§ Activity
Please copy out every line in the entries that includes the word "after".

**********

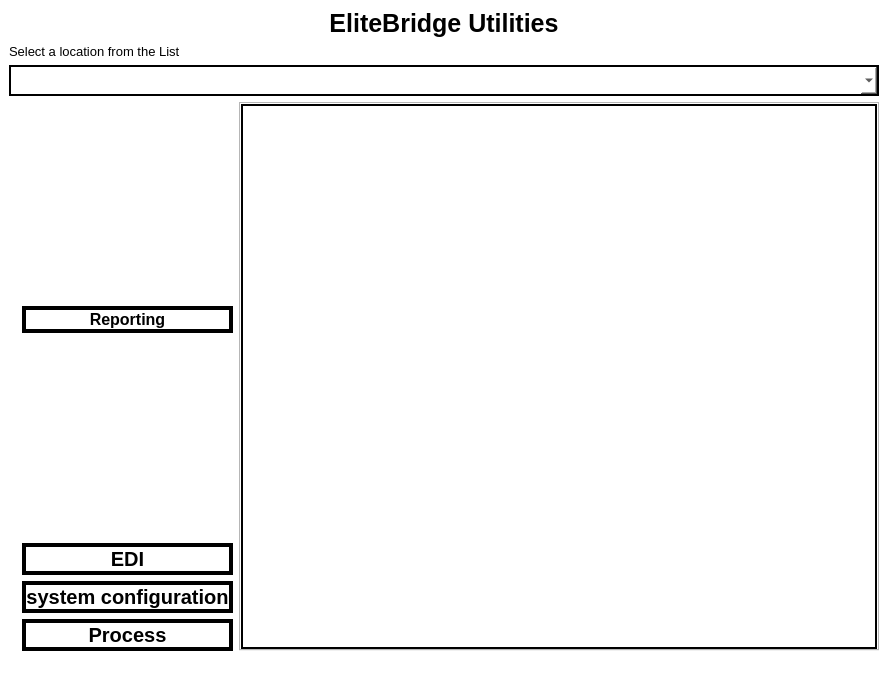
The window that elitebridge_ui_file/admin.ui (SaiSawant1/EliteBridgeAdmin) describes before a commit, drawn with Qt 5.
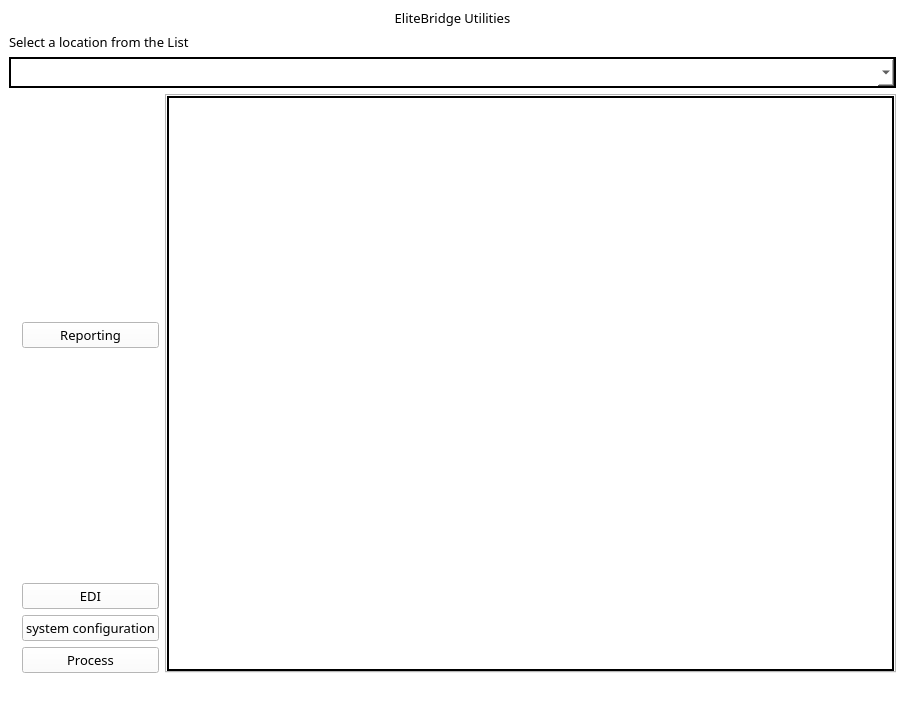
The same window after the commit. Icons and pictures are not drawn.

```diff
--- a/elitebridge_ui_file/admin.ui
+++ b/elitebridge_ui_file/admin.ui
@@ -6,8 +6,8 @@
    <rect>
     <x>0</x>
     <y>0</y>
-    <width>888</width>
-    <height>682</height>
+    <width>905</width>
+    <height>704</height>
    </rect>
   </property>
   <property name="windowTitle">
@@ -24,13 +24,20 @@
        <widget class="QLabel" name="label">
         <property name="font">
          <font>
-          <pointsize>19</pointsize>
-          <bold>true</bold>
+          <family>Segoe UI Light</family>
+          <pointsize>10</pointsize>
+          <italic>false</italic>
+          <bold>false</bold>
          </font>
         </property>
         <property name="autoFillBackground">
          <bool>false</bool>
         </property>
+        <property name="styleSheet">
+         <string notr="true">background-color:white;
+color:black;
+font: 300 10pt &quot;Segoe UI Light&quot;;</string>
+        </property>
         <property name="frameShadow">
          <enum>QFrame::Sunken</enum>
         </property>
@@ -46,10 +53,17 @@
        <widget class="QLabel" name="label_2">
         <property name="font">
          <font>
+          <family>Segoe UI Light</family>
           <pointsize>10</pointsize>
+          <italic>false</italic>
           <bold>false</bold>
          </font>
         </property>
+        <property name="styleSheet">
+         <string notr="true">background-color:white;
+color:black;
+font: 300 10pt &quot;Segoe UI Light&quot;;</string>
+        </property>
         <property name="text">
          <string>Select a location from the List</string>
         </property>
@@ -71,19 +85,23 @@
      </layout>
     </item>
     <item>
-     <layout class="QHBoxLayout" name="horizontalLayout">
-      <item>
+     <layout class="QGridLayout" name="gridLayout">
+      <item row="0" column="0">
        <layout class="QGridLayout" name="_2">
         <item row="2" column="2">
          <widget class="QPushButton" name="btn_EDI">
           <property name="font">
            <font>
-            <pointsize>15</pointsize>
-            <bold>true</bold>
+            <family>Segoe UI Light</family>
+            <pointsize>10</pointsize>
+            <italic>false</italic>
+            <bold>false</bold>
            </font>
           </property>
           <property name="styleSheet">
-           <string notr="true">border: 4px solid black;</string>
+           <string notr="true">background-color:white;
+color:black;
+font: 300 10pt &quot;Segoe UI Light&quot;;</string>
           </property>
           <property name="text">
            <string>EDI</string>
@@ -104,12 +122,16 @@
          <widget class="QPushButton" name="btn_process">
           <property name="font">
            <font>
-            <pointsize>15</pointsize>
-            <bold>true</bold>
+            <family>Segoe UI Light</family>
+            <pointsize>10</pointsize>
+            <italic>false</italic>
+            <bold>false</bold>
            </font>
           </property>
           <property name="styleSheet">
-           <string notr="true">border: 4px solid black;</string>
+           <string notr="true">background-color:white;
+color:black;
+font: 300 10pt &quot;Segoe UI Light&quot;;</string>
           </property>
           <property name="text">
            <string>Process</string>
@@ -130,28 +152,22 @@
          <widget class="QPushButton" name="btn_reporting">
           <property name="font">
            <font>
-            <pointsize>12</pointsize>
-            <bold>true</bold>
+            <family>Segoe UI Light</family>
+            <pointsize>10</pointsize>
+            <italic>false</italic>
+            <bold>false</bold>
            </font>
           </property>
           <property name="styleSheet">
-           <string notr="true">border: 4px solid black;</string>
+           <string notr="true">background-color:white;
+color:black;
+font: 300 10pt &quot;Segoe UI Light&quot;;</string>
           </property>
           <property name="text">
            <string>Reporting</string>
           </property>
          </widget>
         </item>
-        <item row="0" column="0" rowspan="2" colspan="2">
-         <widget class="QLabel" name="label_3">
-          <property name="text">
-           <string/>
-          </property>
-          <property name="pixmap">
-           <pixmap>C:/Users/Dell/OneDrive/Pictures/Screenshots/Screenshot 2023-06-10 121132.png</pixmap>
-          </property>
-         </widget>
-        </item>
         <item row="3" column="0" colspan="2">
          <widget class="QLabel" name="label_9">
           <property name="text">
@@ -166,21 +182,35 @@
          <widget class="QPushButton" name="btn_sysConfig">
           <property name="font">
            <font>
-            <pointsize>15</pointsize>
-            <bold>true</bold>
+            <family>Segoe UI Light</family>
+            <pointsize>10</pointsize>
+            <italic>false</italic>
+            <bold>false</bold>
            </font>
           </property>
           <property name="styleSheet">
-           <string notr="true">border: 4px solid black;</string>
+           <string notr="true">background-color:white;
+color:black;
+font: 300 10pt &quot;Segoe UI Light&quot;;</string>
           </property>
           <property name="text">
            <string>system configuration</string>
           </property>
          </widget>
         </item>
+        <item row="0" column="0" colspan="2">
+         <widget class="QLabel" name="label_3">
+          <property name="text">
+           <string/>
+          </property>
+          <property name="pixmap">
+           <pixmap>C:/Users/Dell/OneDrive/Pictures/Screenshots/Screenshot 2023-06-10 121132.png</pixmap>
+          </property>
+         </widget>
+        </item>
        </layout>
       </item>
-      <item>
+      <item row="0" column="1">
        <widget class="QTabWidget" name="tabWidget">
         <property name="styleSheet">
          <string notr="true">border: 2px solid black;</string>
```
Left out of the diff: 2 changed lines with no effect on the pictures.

**********

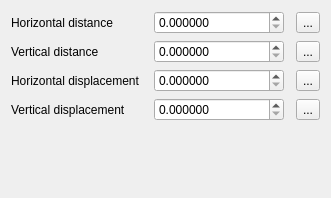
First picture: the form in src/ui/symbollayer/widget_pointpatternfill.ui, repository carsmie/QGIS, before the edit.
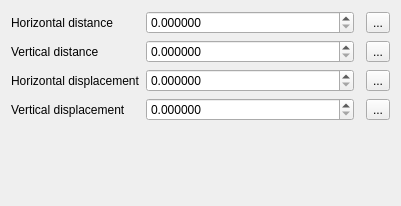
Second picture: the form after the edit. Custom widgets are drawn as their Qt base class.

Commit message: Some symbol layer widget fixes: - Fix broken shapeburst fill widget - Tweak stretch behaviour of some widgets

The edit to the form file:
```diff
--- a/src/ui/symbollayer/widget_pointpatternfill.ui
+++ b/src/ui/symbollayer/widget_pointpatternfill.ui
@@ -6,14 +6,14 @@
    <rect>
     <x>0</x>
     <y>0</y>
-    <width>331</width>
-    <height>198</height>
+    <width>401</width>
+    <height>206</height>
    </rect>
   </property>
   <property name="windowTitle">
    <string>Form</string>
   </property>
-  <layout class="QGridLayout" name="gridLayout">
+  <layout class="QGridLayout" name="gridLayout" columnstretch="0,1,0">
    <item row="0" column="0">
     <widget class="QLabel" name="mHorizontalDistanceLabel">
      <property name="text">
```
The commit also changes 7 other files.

**********

§ Finished task
The same window after the commit. Icons and pictures are not drawn.
Second picture: the form after the edit. Custom widgets are drawn as their Qt base class.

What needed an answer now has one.